Yet, San Jose gambled on the questionable upside of this cadre of wingers over Marleau.

This was a telling statement on how the organization viewed Marleau’s upside, despite his 551 career goals.

Now a 0-4 start to the season later — and with Brodzinski waived, Gambrell and Yurtaykin and Bergmann not yet able to provide consistent NHL minutes, Marcus Sorensen injured and all other comers assigned to the AHL — Wilson has turned back the clock, inking Marleau to a one-year, veteran’s minimum contract.

But what does the Sharks legend have left in the tank?

According to four NHL scouts, not a lot — but enough to still be useful to Peter DeBoer.

“Do believe he’s an upgrade,” Scout #1 said. “Think they need his voice and leadership with Pavelski in Dallas.”

But an upgrade on what? Marleau clearly isn’t an upper-echeleon winger anymore.

“Character depth guy. Like [Corey] Perry,” offered Scout #2.

“He has a solid bottom-six game. He works hard. Skating isn’t nearly the same, but still smart and strong on his stick,” Scout #3 asserted. “He can still play.”

To this scout’s points, Marleau should be able to give DeBoer solid work in all three zones.

Here are examples from last year of Marleau’s still-present strength and smarts.

As Morgan Rielly (44) breaks out, Marleau (12) sets a subtle stick pick on Marcus Johansson (90). This buys Rielly an extra split-second for a zone exit pass.

Off the draw, Marleau is able to beat David Pastrnak (88) to the loose puck, helping the Leafs win the faceoff.

These are small one-on-one battles that Sharks youngsters have lost with regularity so far this season.

However, as Scout #3 noted, Marleau’s skating will be a shadow of what San Jose fans remember. Marleau simply couldn’t get to his spots as much last season, suffering decade-low shot attempts and shots at 5-on-5 rates last year:

“It was tougher for him to get to spots to shoot,” agreed the scout. “He was then pushed further down in lines.”

But this scout added, “He still has good hands and can shoot when he gets to his spots. He can play PP2 for San Jose.”

Marleau might prove to be an okay high slot or net-front presence on the Sharks’ man advantage.

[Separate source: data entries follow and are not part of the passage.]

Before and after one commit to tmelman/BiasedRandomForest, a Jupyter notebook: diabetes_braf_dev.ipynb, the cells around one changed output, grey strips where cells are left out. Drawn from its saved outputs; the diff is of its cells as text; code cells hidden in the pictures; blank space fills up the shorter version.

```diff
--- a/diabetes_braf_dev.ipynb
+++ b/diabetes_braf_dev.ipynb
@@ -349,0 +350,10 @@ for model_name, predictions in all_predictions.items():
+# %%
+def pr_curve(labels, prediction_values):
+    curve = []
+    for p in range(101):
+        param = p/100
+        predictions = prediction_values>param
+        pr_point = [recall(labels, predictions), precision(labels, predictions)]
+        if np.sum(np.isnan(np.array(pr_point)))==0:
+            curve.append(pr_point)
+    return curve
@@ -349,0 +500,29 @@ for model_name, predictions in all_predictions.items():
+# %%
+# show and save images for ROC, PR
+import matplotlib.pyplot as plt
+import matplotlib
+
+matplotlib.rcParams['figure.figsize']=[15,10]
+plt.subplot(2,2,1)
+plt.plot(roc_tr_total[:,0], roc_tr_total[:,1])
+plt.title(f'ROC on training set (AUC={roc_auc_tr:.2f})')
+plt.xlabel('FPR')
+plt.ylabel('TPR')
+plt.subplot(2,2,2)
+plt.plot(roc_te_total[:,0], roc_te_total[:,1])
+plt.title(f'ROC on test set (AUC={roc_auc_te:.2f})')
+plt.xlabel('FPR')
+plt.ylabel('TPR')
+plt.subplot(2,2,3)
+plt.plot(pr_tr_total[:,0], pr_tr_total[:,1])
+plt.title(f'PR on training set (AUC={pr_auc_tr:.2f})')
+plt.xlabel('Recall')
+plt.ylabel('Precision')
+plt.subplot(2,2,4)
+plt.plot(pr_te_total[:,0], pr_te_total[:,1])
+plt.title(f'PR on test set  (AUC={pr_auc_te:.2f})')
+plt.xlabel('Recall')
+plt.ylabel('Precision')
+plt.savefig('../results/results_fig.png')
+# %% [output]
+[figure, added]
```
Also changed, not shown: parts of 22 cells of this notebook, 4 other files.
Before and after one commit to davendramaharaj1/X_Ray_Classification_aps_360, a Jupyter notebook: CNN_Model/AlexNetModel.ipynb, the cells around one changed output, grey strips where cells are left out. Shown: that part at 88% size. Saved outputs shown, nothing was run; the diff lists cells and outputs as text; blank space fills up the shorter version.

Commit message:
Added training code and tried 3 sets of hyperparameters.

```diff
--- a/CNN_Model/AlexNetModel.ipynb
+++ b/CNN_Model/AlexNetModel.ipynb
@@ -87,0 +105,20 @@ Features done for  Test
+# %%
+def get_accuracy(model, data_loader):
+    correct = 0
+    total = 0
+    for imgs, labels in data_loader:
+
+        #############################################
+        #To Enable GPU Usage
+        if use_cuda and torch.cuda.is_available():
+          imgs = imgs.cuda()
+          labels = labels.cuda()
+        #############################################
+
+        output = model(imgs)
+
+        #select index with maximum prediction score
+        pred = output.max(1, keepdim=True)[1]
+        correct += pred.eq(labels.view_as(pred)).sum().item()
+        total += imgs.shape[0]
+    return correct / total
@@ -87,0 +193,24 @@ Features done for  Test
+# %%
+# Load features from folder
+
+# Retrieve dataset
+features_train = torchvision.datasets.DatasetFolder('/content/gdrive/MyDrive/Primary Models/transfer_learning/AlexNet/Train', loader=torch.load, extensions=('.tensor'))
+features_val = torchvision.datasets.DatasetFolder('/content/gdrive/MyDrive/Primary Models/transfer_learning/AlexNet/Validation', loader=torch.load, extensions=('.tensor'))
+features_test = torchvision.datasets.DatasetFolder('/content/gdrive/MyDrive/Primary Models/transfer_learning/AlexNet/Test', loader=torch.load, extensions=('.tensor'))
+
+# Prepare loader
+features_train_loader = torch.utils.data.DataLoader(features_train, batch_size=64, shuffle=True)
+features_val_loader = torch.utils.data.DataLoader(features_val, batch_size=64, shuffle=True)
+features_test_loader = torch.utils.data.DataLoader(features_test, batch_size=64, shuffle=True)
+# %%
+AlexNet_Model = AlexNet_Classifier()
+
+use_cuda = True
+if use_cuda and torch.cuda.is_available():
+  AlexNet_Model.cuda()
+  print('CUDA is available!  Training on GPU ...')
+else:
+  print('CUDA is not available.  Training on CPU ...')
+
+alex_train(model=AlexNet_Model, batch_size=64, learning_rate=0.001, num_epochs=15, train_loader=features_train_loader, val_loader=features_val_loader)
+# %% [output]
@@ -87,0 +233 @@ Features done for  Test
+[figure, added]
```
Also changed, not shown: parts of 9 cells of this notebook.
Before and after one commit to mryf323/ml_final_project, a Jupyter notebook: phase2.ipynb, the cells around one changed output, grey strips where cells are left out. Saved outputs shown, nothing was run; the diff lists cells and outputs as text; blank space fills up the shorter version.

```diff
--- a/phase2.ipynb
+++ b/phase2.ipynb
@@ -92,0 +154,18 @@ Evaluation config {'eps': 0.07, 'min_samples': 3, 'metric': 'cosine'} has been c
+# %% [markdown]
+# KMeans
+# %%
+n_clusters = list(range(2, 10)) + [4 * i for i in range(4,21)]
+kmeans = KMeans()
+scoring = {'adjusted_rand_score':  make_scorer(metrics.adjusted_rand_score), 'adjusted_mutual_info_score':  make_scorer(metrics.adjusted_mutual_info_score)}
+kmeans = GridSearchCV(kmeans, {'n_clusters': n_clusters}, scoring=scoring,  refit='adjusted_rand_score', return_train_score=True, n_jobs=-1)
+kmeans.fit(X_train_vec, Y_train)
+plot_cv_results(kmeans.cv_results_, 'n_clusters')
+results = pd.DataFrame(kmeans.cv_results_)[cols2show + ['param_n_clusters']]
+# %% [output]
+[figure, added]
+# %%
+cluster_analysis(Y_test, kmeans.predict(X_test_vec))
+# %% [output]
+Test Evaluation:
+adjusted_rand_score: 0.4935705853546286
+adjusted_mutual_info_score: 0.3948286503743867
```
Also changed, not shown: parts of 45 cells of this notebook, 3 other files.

While he’s no Pavelski, Marleau tied for fifth in the league over the last two years with 11 goals from tips — tied, actually, with Pavelski.

However, Scout #2 wasn’t so sure that Marleau could still pull regular third-line and secondary power play duties.

“Some nights, he can. Back-to-backs will be tough,” the scout said of the 40-year-old. “If he scores eight goals this year, you’re happy.”

Scout #4 emphasized the big picture, “That’s not what they need.”

Beggars can’t be choosers though. While Marleau isn’t an impact winger anymore, he could still have a positive effect on a shallow San Jose forward group.

(Stats as of 10/10/19, courtesy of Evolving-Hockey, Hockey Reference, HockeyViz, MoneyPuck, Natural Stat Trick and NHL.com.)